(Web document revisions)
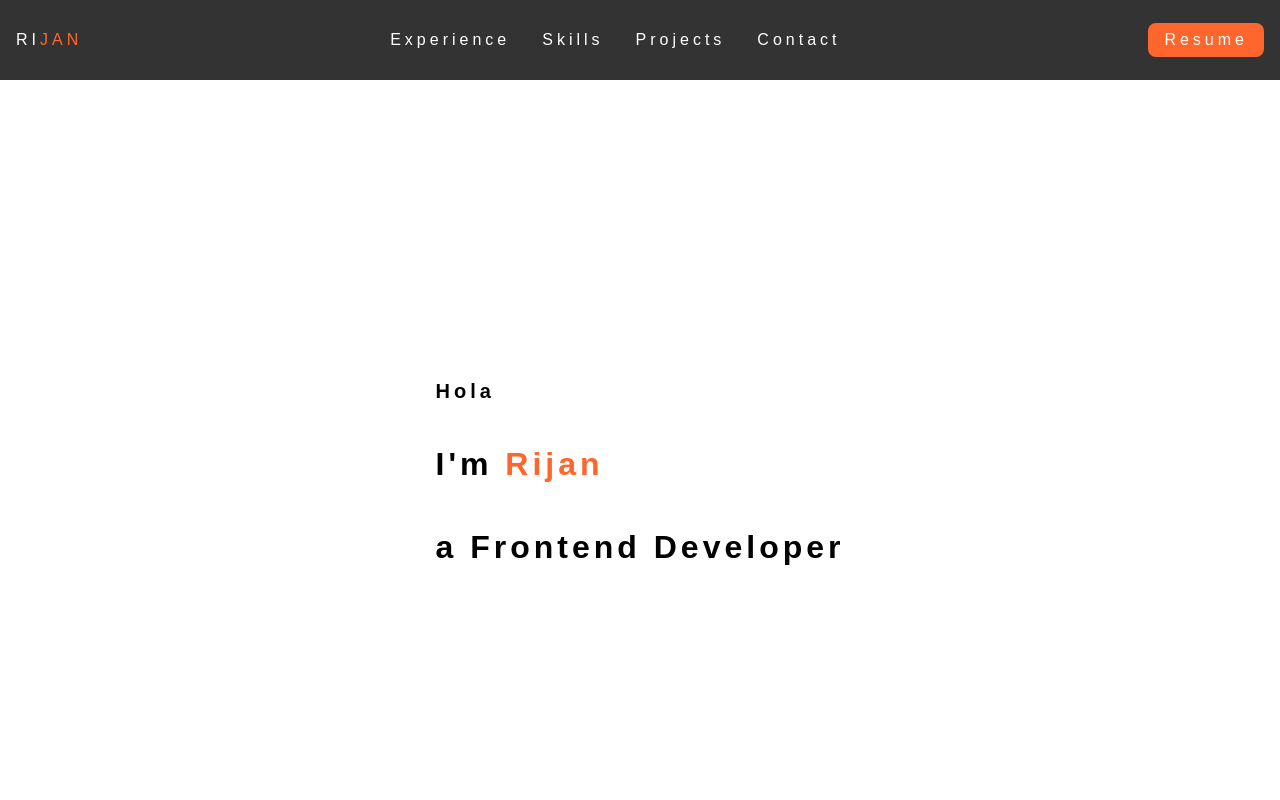
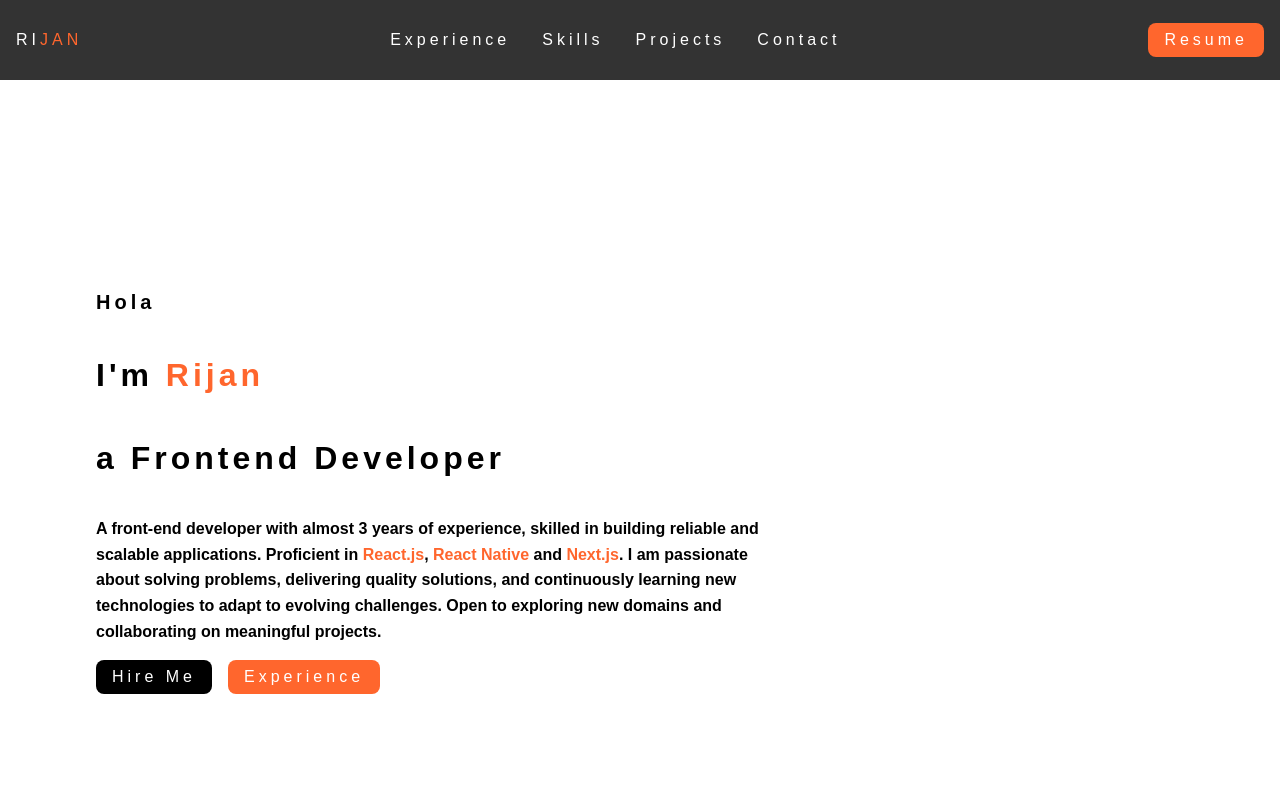
Before and after one commit to rijan08/portfolio, a plain HTML site: page index.html in a window 1280 px wide. Shown: the top 800 px of the page. Drawn offline with Linux system fonts and the light colour scheme.

Commit message:
intro section

```diff
--- a/index.html
+++ b/index.html
@@ -26,12 +26,31 @@
 
     <!-- Home Section -->
     <section id="intro" class="section">
+      <div class="">
+        <div class="intro-content">
           <div>
             <p class="bold heading-text content-sub-header">Hola</p>
             <p class="bold heading-text content-header">
               I'm <span class="text-primary">Rijan</span>
             </p>
             <p class="bold heading-text content-header">a Frontend Developer</p>
+          </div>
+          <p class="content-text">
+            A front-end developer with almost 3 years of experience, skilled in
+            building reliable and scalable applications. Proficient in
+            <span class="text-primary">React.js</span>,
+            <span class="text-primary">React Native</span> and
+            <span class="text-primary">Next.js</span>. I am passionate about
+            solving problems, delivering quality solutions, and continuously
+            learning new technologies to adapt to evolving challenges. Open to
+            exploring new domains and collaborating on meaningful projects.
+          </p>
+          <div class="btn-group">
+            <button class="btn-secondary heading-text">Hire Me</button>
+            <button class="btn heading-text">Experience</button>
+          </div>
+        </div>
+        <div></div>
       </div>
     </section>
 
--- a/style.css
+++ b/style.css
@@ -45,15 +45,31 @@ body {
   justify-content: center;
   background: #fff;
   border-bottom: 1px solid #333;
+  padding: 0 4rem;
 }
 
 /* New */
 .btn {
   background: #ff662d;
-  color: white;
+  color: #fff;
   border: 0;
   padding: 0.5rem 1rem;
   border-radius: 0.5rem;
+}
+
+.btn-secondary {
+  background: #000;
+  color: #fff;
+  border: 0;
+  padding: 0.5rem 1rem;
+  border-radius: 0.5rem;
+}
+
+.btn-group {
+  display: flex;
+  flex-direction: row;
+  align-items: center;
+  gap: 1rem;
 }
 
 .heading-text {
@@ -98,3 +114,13 @@ body {
 .content-sub-header {
   font-size: 1.25rem;
 }
+
+.content-text {
+  font-size: 1rem;
+  font-weight: 600;
+}
+
+.intro-content {
+  width: 60%;
+  padding: 2rem;
+}
```
Lines whose indentation alone changed are shown as unchanged.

* [Task details] Omit the pictures, then output every record exactly as given.

* [Answer]
Before and after one commit to rijan08/portfolio, a plain HTML site: page index.html in a window 1280 px wide. Shown: the top 800 px of the page. Drawn offline with Linux system fonts and the light colour scheme.

Commit message:
intro section

```diff
--- a/index.html
+++ b/index.html
@@ -26,12 +26,31 @@
 
     <!-- Home Section -->
     <section id="intro" class="section">
+      <div class="">
+        <div class="intro-content">
           <div>
             <p class="bold heading-text content-sub-header">Hola</p>
             <p class="bold heading-text content-header">
               I'm <span class="text-primary">Rijan</span>
             </p>
             <p class="bold heading-text content-header">a Frontend Developer</p>
+          </div>
+          <p class="content-text">
+            A front-end developer with almost 3 years of experience, skilled in
+            building reliable and scalable applications. Proficient in
+            <span class="text-primary">React.js</span>,
+            <span class="text-primary">React Native</span> and
+            <span class="text-primary">Next.js</span>. I am passionate about
+            solving problems, delivering quality solutions, and continuously
+            learning new technologies to adapt to evolving challenges. Open to
+            exploring new domains and collaborating on meaningful projects.
+          </p>
+          <div class="btn-group">
+            <button class="btn-secondary heading-text">Hire Me</button>
+            <button class="btn heading-text">Experience</button>
+          </div>
+        </div>
+        <div></div>
       </div>
     </section>
 
--- a/style.css
+++ b/style.css
@@ -45,15 +45,31 @@ body {
   justify-content: center;
   background: #fff;
   border-bottom: 1px solid #333;
+  padding: 0 4rem;
 }
 
 /* New */
 .btn {
   background: #ff662d;
-  color: white;
+  color: #fff;
   border: 0;
   padding: 0.5rem 1rem;
   border-radius: 0.5rem;
+}
+
+.btn-secondary {
+  background: #000;
+  color: #fff;
+  border: 0;
+  padding: 0.5rem 1rem;
+  border-radius: 0.5rem;
+}
+
+.btn-group {
+  display: flex;
+  flex-direction: row;
+  align-items: center;
+  gap: 1rem;
 }
 
 .heading-text {
@@ -98,3 +114,13 @@ body {
 .content-sub-header {
   font-size: 1.25rem;
 }
+
+.content-text {
+  font-size: 1rem;
+  font-weight: 600;
+}
+
+.intro-content {
+  width: 60%;
+  padding: 2rem;
+}
```
Lines whose indentation alone changed are shown as unchanged.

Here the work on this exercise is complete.